Derbyshire Archaeology Day supports restoration of pioneering Peak District antiquarian’s tomb

History lovers can help the Peak District National Park Foundation to fund restoration of a historic tomb, as Derbyshire Archaeology Day takes a new form.

The annual event, hosted by the heritage teams of the Peak District National Park and Derbyshire County Council, usually takes place at Chesterfield’s Pomegranate Theatre. However, due to Covid-19 restrictions, it will be held online for the first time on February 5 and 6.

Thomas-Bateman-and-his-son-by-Thomas-Joseph-Banks.-Copyright-Museums-Sheffield.jpg

Thomas Bateman and his son by Thomas Joseph Banks. Copyright Museums Sheffield.

Archaeological discoveries will be highlighted through a series of two three-hour webinars.

Speakers will cover topics from the Roman period to the 19th century and, in addition, the event will celebrate two important anniversaries – the bicentenary of the birth of prominent local antiquarian Thomas Bateman (1821-1861) and the 70th birthday of the Peak District National Park.

The webinars are free, however there will be an option to make a donation to the Peak District National Park Foundation. All money raised from the webinars will help to restore Thomas Bateman’s grade-II listed tomb in Middleton-By-Youlgrave. To donate, visit  www.peakdistrictfoundation.org.uk/derbyshire-archaeology-day
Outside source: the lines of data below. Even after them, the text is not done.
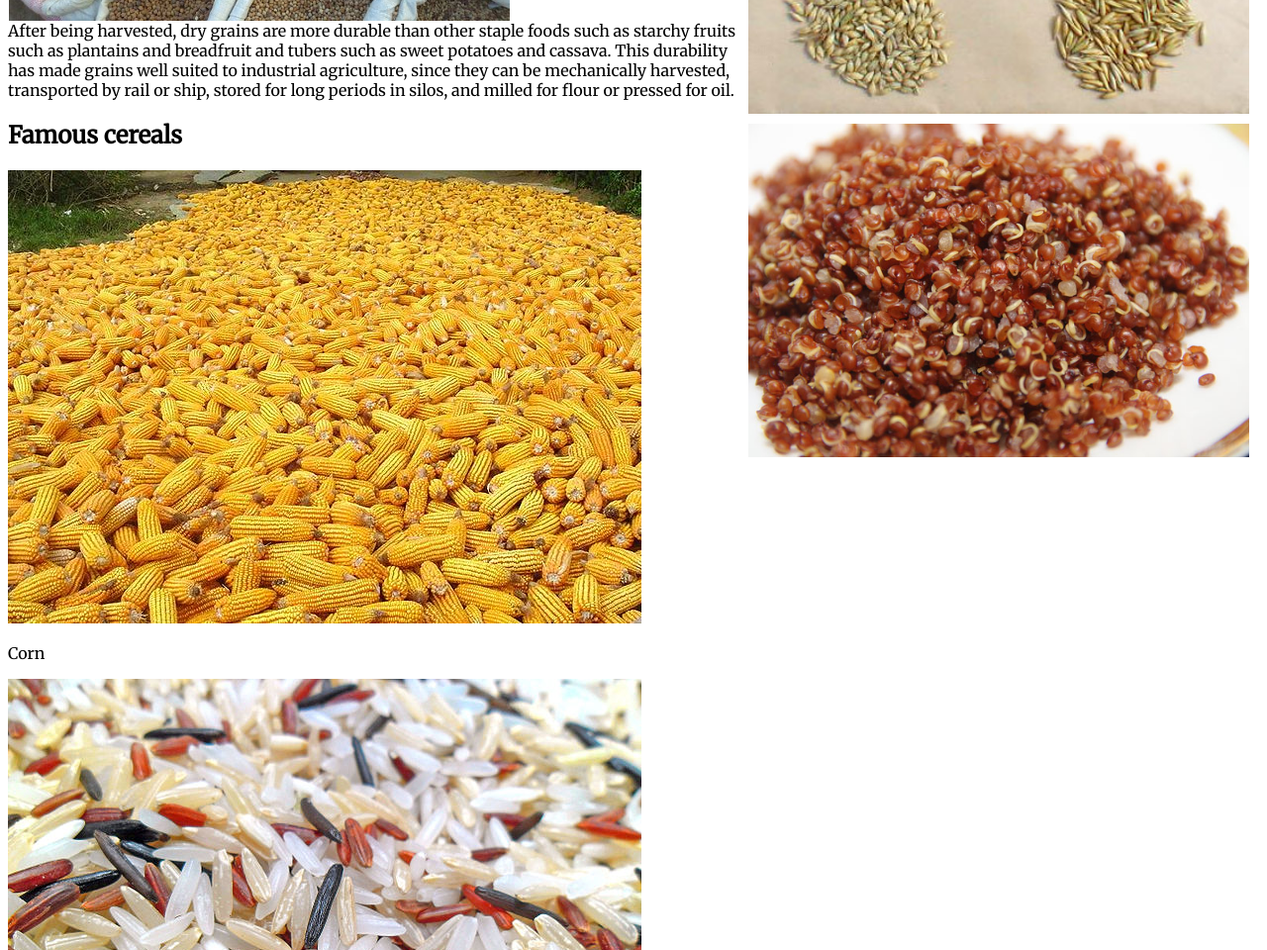
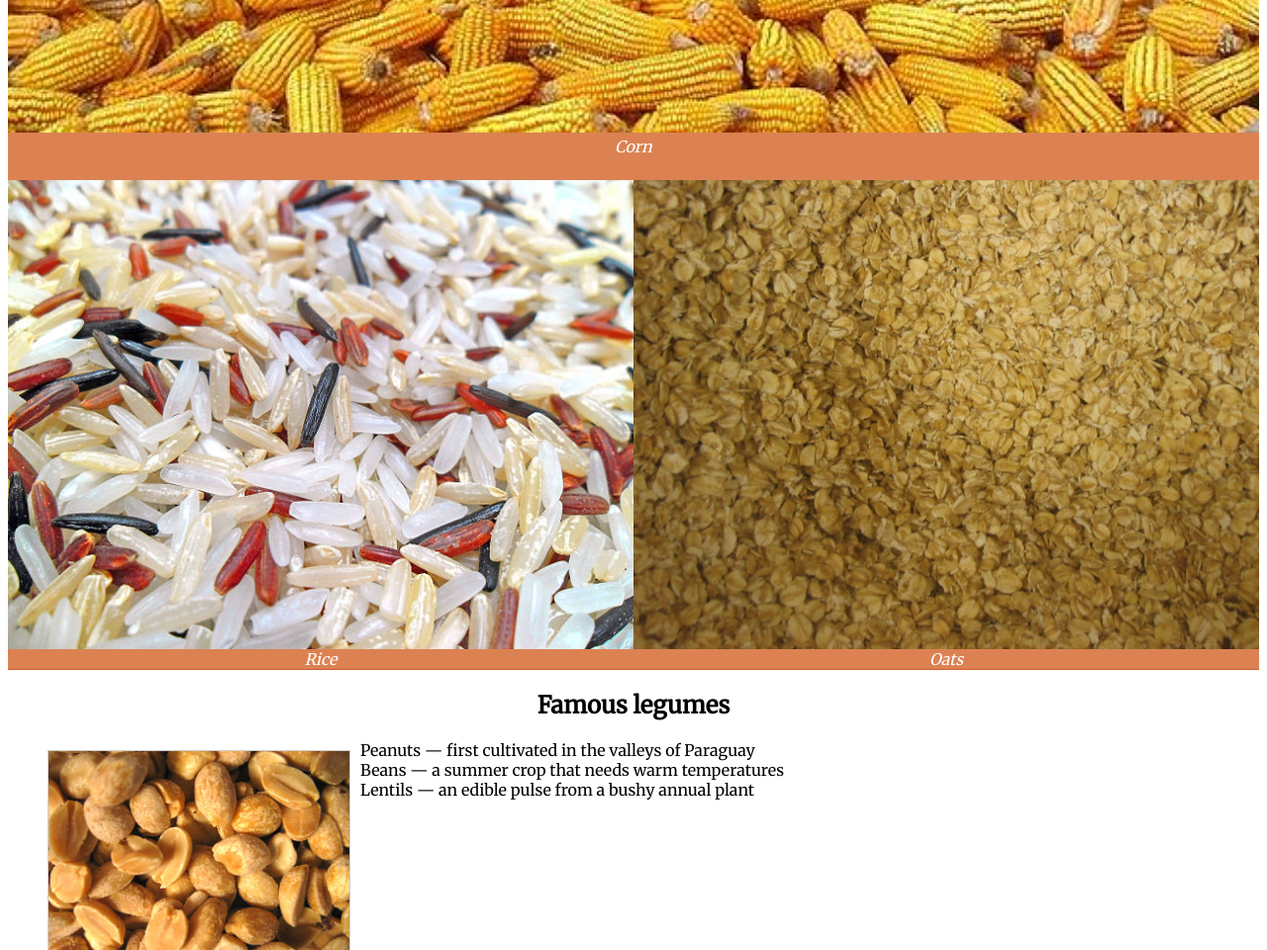
Before and after one commit to sout0053/dsn1674-assignment-5, a plain HTML site: page index.html in a window 1280 px wide. Shown: the part 1840-2800 px from the top of the page at 99% size. Drawn offline with Linux system fonts and the light colour scheme.

Commit message:
Added CSS
Made major changes and updates to my CSS such as creating a div section
for css, and specific classes classes.

```diff
--- a/css/main.css
+++ b/css/main.css
@@ -31,6 +31,7 @@ main {
 }
 
 .inset-left-2 {
+  padding: 0;
   float: left;
   width: 25%;
   margin-right: 10px;
@@ -49,6 +50,7 @@ header {
 
 h1 {
   margin: 0;
+  text-align: center;
 }
 
 .p2 {
@@ -91,3 +93,96 @@ nav li:hover {
   list-style: none;
   clear: right;
 }
+
+div {
+  margin: 0em;
+  color: white;
+  background-color: #dc8252;
+  overflow: hidden;
+  border-top: 1px solid #d05c2e;
+  border-bottom: 1px solid #d05c2e;
+  clear: right;
+}
+
+.corn {
+  width: 100%;
+  border: 0;
+}
+
+.corn-info {
+  text-align: center;
+  font-style: italic;
+  color: white;
+  margin: 0;
+  padding-bottom: 1.5em;
+}
+
+.rice-info {
+  margin: 0;
+  padding-top: 0.1;
+  padding-bottom: 1.5;
+  float: left;
+  width: 50%;
+  font-style: italic;
+  text-align: center;
+  color: #fff;
+}
+
+.oats-info {
+  width: 50%;
+  float: right;
+  padding: 0;
+  border: 0;
+}
+
+.oats {
+  margin: 0;
+  padding-top: 0.1;
+  padding-bottom: 1.5;
+  float: left;
+  width: 50%;
+  font-style: italic;
+  text-align: center;
+  color: #fff;
+}
+
+.inset-rice {
+  width: 50%;
+  float: left;
+  padding: 0;
+  margin: 0;
+  border: 0;
+}
+
+img {
+  border: 1px solid #cccccc;
+}
+
+h2 {
+  text-align: center;
+}
+
+footer {
+  background-color: #d05c2e;
+  color: #dc8252;
+  text-align: center;
+  padding: 1;
+  margin: 0;
+  clear: both;
+  font-size: 0.75rem;
+}
+
+.grain-left {
+  float: left;
+  width: 8%;
+  margin: 10px;
+  border: 0;
+}
+
+.grain-right {
+
+  float: right;
+  width: 8%;
+  margin: 10px;
+  border: 0;
+}
```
Thomas Bateman was born in November 1821 in Rowsley and became known locally as the pioneer of early archaeology. He was fascinated by Bronze Age burial mounds (barrows) and excavated more than 200 prehistoric barrows in the Peak District – earning himself the nickname ‘The Barrow Knight’.

Unlike many antiquarians working at that time, Thomas kept detailed records of his work and published his findings. He also made watercolour paintings of many of his excavation sites and artefacts.

Thomas held his collection at his home, Lomberdale House, in Middleton-by-Youlgrave. When he died, aged 39, he was buried – in line with his wishes – in a field near his home, rather than a churchyard. His tomb is topped by a stone replica of a Bronze Age collared urn.

Following his death, the collection of artefacts passed to his son, Thomas William Bateman. Today, Bateman artefacts can be found in institutions worldwide and Museums Sheffield will this year host a major exhibition about Thomas at Weston Park Museum. The exhibition will showcase an eclectic mix of objects, including several loans, highlighting Bateman’s pioneering collecting activity, network of connections and legacy.

The Derbyshire Archaeology Day webinars will include:

Friday 5 February, 1pm to 4pm
• Excavation at Staunton Lane End Cottage, Ticknall – Sue Brown (Ticknall Archaeological Research Group)
• Sadler Bridge Studios, Bold Lane, Derby. Activity at the fringe of medieval Derby -Richard Gregory (Oxford Archaeology North)
• Investigations at Dovecliff Weir, Egginton – Kris Krawiec (Trent and Peak Archaeology)
• Repairing two Bronze Age barrows in the Peak District after a moorland fire – Guy Salkeld (MoD)
• Navio Roman Fort – excavations at the vicus – Reuben Thorpe and Tom Parker (Archaeological Research Services)

Saturday 6 February 2021, 10am to 1pm
• Delving into stone mines on Cracken Edge – Elin Price
• Insights into historic buildings in Derbyshire and the Peak District – Matt Hurford (Hurford Archaeology)
• Excavations at Swarkestone Windmill – Helen Daniel (TVAS North Midlands)
• Monastic Granges of Derbyshire – Sue Woore

To register for the events, please follow the links:

• Friday 5 February 2021, 1pm to 4pm https://my.demio.com/ref/DM3swJYJuj6oEFwR
• Saturday 6 February 2021, 10am to 1pm https://my.demio.com/ref/FornbWqYemXA7Wxr

Donate here.